Front-end code change data
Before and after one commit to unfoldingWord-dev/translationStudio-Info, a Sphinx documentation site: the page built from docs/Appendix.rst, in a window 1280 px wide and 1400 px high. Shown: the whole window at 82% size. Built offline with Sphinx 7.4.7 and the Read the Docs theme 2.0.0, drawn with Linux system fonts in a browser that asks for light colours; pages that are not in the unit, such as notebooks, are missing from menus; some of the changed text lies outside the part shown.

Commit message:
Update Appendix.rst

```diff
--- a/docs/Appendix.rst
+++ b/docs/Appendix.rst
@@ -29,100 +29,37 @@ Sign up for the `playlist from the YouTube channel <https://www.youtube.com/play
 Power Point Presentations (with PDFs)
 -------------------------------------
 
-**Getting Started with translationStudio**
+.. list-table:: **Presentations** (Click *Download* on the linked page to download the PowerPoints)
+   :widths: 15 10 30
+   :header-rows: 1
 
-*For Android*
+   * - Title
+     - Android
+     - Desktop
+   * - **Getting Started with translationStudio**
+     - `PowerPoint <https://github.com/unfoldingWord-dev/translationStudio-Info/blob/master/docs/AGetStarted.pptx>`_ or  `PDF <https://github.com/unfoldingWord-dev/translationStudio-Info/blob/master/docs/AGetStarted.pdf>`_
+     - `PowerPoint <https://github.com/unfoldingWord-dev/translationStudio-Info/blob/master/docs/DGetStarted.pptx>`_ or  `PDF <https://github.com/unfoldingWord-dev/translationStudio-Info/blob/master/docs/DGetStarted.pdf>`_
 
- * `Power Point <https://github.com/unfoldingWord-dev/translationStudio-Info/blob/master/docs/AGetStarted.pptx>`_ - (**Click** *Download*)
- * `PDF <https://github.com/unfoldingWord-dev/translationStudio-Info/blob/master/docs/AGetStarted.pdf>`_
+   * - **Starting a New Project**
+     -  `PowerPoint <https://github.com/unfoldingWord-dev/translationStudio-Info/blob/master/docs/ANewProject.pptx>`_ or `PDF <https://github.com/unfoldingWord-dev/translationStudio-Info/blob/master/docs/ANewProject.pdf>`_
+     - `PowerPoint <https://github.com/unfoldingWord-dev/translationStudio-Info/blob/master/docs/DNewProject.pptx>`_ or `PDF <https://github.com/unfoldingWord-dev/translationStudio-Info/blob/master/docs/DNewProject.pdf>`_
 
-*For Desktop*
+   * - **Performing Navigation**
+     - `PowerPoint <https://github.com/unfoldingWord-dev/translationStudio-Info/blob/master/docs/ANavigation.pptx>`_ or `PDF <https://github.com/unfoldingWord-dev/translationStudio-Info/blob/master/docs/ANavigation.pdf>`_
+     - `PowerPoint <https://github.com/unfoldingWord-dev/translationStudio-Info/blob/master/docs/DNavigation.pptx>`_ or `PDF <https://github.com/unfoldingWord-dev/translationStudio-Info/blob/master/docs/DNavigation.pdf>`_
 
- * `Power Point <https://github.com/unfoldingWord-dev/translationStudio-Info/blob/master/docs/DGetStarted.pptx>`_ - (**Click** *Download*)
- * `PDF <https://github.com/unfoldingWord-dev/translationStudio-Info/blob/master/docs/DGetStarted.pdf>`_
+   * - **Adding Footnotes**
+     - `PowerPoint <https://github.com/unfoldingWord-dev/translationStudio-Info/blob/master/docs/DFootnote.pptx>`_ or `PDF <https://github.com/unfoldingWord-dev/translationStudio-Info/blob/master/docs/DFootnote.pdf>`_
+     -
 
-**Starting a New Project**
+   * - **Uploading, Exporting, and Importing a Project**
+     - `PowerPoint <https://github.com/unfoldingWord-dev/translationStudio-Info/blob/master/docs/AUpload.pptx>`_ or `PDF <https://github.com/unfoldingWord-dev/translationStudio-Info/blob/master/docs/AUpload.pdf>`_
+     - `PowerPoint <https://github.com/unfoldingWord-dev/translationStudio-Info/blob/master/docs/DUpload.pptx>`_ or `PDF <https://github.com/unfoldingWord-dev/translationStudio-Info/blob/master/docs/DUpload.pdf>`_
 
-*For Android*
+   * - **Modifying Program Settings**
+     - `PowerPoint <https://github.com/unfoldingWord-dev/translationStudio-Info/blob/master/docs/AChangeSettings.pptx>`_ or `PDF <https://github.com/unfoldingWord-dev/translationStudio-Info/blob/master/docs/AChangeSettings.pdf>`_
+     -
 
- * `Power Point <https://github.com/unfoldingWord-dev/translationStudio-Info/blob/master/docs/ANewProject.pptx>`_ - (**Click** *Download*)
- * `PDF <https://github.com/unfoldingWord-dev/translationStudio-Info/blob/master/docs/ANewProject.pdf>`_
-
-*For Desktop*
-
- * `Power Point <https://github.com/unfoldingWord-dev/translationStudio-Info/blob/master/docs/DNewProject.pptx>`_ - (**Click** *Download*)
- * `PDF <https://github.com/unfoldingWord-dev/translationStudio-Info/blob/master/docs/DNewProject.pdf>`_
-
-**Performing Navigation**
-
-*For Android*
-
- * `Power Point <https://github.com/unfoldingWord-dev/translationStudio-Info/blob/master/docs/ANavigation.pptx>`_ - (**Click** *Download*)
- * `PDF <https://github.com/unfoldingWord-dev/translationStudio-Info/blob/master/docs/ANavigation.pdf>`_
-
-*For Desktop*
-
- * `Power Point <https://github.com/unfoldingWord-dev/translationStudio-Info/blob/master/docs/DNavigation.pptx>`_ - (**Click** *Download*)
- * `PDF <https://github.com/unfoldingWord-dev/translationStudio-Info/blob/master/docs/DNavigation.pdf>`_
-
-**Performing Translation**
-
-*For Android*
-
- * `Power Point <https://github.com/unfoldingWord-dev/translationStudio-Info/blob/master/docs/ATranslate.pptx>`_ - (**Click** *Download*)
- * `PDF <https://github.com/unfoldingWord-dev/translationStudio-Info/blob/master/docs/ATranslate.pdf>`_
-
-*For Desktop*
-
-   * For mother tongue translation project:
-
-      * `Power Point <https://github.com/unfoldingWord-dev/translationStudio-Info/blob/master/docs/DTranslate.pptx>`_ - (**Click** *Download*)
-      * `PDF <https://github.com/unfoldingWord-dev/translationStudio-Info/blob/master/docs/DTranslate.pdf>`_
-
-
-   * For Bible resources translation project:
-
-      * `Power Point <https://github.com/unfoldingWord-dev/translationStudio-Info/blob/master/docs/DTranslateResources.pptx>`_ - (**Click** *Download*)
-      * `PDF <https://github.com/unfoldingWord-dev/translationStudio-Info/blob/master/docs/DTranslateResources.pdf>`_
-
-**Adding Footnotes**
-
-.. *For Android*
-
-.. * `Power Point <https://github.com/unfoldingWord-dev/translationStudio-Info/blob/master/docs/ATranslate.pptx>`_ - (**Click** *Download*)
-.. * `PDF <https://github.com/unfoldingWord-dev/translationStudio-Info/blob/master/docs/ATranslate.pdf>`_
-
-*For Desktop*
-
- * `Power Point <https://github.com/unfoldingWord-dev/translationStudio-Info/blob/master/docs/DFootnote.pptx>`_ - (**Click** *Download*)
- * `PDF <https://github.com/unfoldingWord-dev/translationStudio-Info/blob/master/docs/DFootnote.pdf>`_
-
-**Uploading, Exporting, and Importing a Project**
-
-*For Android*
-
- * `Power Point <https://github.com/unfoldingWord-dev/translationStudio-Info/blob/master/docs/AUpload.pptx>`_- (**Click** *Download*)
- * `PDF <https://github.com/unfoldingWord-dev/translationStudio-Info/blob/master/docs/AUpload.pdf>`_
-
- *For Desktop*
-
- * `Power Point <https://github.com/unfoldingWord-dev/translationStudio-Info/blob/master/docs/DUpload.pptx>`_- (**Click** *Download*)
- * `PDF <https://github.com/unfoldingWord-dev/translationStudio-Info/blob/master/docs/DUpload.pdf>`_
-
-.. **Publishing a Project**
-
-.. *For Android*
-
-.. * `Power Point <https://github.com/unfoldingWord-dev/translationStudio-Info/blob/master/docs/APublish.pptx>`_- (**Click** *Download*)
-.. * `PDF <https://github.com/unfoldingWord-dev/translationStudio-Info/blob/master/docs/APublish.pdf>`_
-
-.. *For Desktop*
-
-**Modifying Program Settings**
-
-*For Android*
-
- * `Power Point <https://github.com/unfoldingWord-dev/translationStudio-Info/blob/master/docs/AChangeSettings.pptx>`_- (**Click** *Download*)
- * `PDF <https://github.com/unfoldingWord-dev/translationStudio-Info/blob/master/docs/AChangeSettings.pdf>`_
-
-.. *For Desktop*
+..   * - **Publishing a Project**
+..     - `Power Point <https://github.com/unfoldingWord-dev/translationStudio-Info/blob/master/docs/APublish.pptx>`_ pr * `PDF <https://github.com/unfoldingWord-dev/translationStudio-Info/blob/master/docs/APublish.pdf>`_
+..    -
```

▶ [ACTIVITY] Wherever the word "Adding" appears in the entries above, copy that whole line.

▶ [EXERCISE SOLUTION]
+   * - **Adding Footnotes**
-**Adding Footnotes**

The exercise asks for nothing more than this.